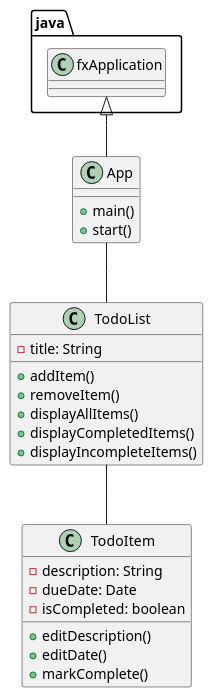
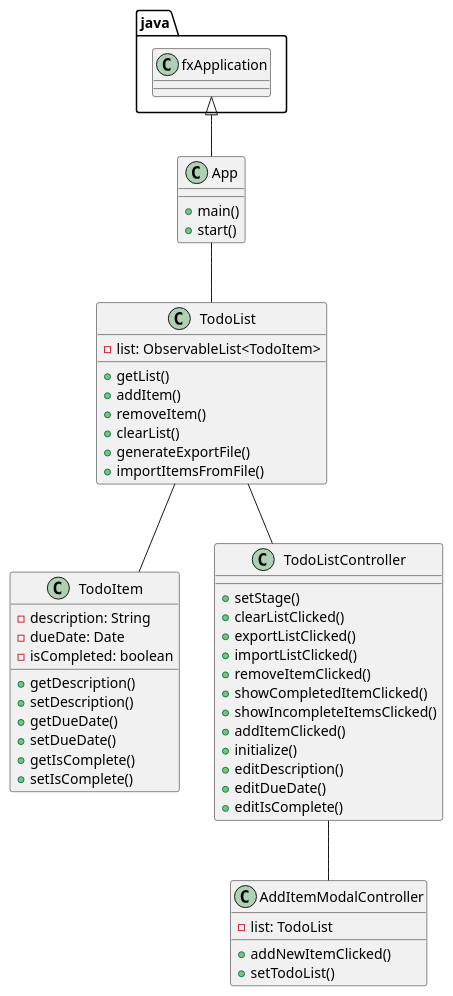
The diagram in UML/TodoListClasses.puml (NickPohlmann/TodoList), drawn with PlantUML before and after one commit. The commit also changed 7 other files, not shown here.

```diff
--- a/UML/TodoListClasses.puml
+++ b/UML/TodoListClasses.puml
@@ -1,32 +1,59 @@
 @startuml
 'https://plantuml.com/class-diagram
 
 class App {
     +main()
     +start()
 }
 class TodoList {
-    'must hold 100 individual items
-    -title: String
+    -list: ObservableList<TodoItem>
 
+    +getList()
     +addItem()
     +removeItem()
-    +displayAllItems()
-    +displayCompletedItems()
-    +displayIncompleteItems()
+    +clearList()
+    +generateExportFile()
+    +importItemsFromFile()
 }
 
 class TodoItem {
     -description: String
     -dueDate: Date
     -isCompleted: boolean
 
+    +getDescription()
+    +setDescription()
+    +getDueDate()
+    +setDueDate()
+    +getIsComplete()
+    +setIsComplete()
+}
+
+class TodoListController {
+    +setStage()
+    +clearListClicked()
+    +exportListClicked()
+    +importListClicked()
+    +removeItemClicked()
+    +showCompletedItemClicked()
+    +showIncompleteItemsClicked()
+    +addItemClicked()
+    +initialize()
     +editDescription()
-    +editDate()
-    +markComplete()
+    +editDueDate()
+    +editIsComplete()
+}
+
+class AddItemModalController {
+    -list: TodoList
+
+    +addNewItemClicked()
+    +setTodoList()
 }
 
 java.fxApplication <|-- App
 App -- TodoList
 TodoList -- TodoItem
+TodoList -- TodoListController
+TodoListController -- AddItemModalController
 @enduml
```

◇ ◇ ◇

WHAT TO PRODUCE: Go line by line through the data, copying each one that contains the word "TodoItem".

TASK SOLUTION:
+    -list: ObservableList<TodoItem>
 class TodoItem {
 TodoList -- TodoItem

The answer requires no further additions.